He was made executive officer, or second-in-command of Her Majesty’s Airship Dulcimer in 1874, and promoted to command of his own vessel, H.M.A.S. Arondight the following year. In 1876, he was promoted to the actual rank of captain, an aero-naval rank comparable to colonel in the land forces, given the title “commodore,” and placed in tactical command of a unit of four frigates. He had by this time built a stellar reputation, both as a tactician and a leader of men, and unbeknownst to him, his name was often mentioned in senior circles as one who would take his place with the likes of Drake and Nelson someday.
Alas, it was not to be. As with many men (and women!) who carry an aura of greatness, many below him were jealous. His squadron, serving at the pleasure of the Officer in Command, Far East Theater, was engaged in one of those classic little “actions short of war” that history is so rife with. Sent to secure the flank of an operation, one of his subordinate commanders allowed himself to be lured out of position, the flank was turned, and the Crown was forced to make humiliating concessions to a petty potentate. The offending ship’s captain, a young dandy whose chief claim to command came from his well-placed father, blamed Monroe for issuing conflicting and unreasonable orders, and that father ensured that the son’s view prevailed. Monroe was cashiered in the spring of 1878, and England lost one of her most able leaders.
Offered transport home to Britain, Monroe refused, swearing he would never again share sky with the monarch who had allowed this travesty. He departed Singapore for Calcutta within a week, and tried his luck for nearly a year as a low-level warehouse manager for the East India Company. Finding that not one of the 206 bones in his body was suited to keeping books and riding herd on a native workforce, he found his way to Mombasa. The main industry at the time was the building of the railroad, if one rules out such activities as the slave and opium trades, and Monroe very much did rule those out.
He took a job as a guard for the railroad, fending off wild beasts and wilder natives, but as the treatment he had received in exchange for a lifetime of service gnawed at him constantly, he began to drink. If drinking a little eased the pain, he reasoned, then drinking a lot would ease it more. He began to drink a lot, losing his job in the process, and returning to Mombasa, where he would wash dishes, clean toilets, and worse for drinking money. On good nights, he slept in a workhouse; other nights found him under the stars.

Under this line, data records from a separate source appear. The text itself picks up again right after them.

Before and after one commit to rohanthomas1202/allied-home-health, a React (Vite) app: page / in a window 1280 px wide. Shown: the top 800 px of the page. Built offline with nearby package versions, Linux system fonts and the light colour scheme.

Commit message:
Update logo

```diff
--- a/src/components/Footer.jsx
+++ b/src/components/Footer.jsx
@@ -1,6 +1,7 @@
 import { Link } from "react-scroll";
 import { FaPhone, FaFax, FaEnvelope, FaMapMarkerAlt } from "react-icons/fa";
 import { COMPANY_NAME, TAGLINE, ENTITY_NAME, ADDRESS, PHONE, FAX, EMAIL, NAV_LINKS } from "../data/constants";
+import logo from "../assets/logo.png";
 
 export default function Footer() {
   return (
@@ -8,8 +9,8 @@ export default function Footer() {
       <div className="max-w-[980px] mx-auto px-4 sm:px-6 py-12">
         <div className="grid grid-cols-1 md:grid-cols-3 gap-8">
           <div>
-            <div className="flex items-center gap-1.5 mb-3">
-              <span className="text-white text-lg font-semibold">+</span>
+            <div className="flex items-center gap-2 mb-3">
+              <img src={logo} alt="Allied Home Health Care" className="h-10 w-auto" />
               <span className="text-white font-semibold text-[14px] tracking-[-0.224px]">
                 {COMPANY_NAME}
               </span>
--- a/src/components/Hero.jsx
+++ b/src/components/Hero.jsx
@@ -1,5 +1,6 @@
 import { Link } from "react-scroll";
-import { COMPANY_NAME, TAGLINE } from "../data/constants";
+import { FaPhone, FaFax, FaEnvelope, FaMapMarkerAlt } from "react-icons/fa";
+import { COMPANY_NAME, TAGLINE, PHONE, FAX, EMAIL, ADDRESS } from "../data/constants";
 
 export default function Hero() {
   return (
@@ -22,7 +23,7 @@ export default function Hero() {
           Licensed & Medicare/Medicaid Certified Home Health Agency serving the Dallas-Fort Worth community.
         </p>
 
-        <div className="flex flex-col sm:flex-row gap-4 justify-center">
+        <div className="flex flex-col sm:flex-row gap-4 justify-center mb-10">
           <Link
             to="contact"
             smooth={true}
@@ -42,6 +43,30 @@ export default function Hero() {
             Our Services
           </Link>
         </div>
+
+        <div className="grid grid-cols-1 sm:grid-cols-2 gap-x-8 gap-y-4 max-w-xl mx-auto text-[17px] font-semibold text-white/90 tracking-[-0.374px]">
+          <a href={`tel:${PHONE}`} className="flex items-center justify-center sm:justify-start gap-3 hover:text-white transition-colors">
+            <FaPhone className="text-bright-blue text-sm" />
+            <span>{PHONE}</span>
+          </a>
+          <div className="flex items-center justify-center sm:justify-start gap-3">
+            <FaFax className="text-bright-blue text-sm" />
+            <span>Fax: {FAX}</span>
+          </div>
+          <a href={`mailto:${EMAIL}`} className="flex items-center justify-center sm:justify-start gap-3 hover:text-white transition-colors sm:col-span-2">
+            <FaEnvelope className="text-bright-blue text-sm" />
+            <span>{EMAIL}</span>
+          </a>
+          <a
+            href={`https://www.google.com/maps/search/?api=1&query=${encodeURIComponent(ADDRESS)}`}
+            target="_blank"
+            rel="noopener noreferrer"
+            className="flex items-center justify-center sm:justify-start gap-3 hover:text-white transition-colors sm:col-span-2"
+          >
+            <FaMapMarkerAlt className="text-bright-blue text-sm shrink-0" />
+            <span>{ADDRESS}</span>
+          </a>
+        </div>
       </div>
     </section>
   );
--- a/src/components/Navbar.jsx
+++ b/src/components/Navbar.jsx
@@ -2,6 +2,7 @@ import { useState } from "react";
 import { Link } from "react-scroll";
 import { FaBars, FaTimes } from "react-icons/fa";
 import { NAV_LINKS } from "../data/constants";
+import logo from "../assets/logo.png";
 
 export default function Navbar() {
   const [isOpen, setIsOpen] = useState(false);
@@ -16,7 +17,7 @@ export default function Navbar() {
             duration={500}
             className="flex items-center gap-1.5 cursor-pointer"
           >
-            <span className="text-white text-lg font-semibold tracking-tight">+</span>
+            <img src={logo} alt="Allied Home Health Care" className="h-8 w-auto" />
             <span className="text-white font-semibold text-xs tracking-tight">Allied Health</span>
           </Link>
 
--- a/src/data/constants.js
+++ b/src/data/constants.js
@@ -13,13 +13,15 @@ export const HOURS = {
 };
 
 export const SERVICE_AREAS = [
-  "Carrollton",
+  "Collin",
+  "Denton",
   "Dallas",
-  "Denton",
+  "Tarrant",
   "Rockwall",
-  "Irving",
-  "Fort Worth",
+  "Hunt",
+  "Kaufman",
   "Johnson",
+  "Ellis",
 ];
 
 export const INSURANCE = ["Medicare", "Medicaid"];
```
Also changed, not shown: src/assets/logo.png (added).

One night as he began his evening ritual of drinking himself into a blissful stupor, his old friend and second-in-command from the Arondight , a man whose life he had once saved, happened to come in search of a dram of refreshment. Seeing from his clothes alone what state Monroe had sunk to, he offered to help him get back on his feet. Had Monroe been fully in his cups, he would have sent him off in a drunken rage, but the man had caught him before the liquor had taken hold, and they talked long into the night about what Monroe might do to make a living here in east Africa. His friend was able to convince him that Monroe most likely knew as much about the operating of airships as any man on the shores of the Indian Ocean, and with great difficulty, persuaded him to accept a loan and use of the man’s good name to put together an airship; a small one, to be sure, and one that no spit-and-polish military martinet would deign to set foot on, but with a working ship and his own experience, Monroe could be his own man and write his own ticket.
In the end, Monroe accepted his friend’s help, and as the Kestrel began to take shape in an open-air boatyard, his reputation as an airman brought him David Smith, a knowledgeable American deck hand with a solid work ethic, and Gunther Brown, an Anglo-Prussian who knew motors like Monroe knew airships. And one more crew member who knew nothing of Monroe’s reputation, or his treatment at the hands of his government… But her story is for another day.
The completion of the ship and the assembly of the crew brings us up to 1882. Monroe’s solid reputation for integrity has brought them enough work to stay solvent, and if the Governor-General in Mombasa and the Garrison Commander in Nairobi view him as something of a pirate and a con man, he doesn’t have to deal with them for his livelihood. This, then, is the new life he has established when we meet him in the late spring of 1882. Care to go aviating? Come, then, the Kestrel awaits.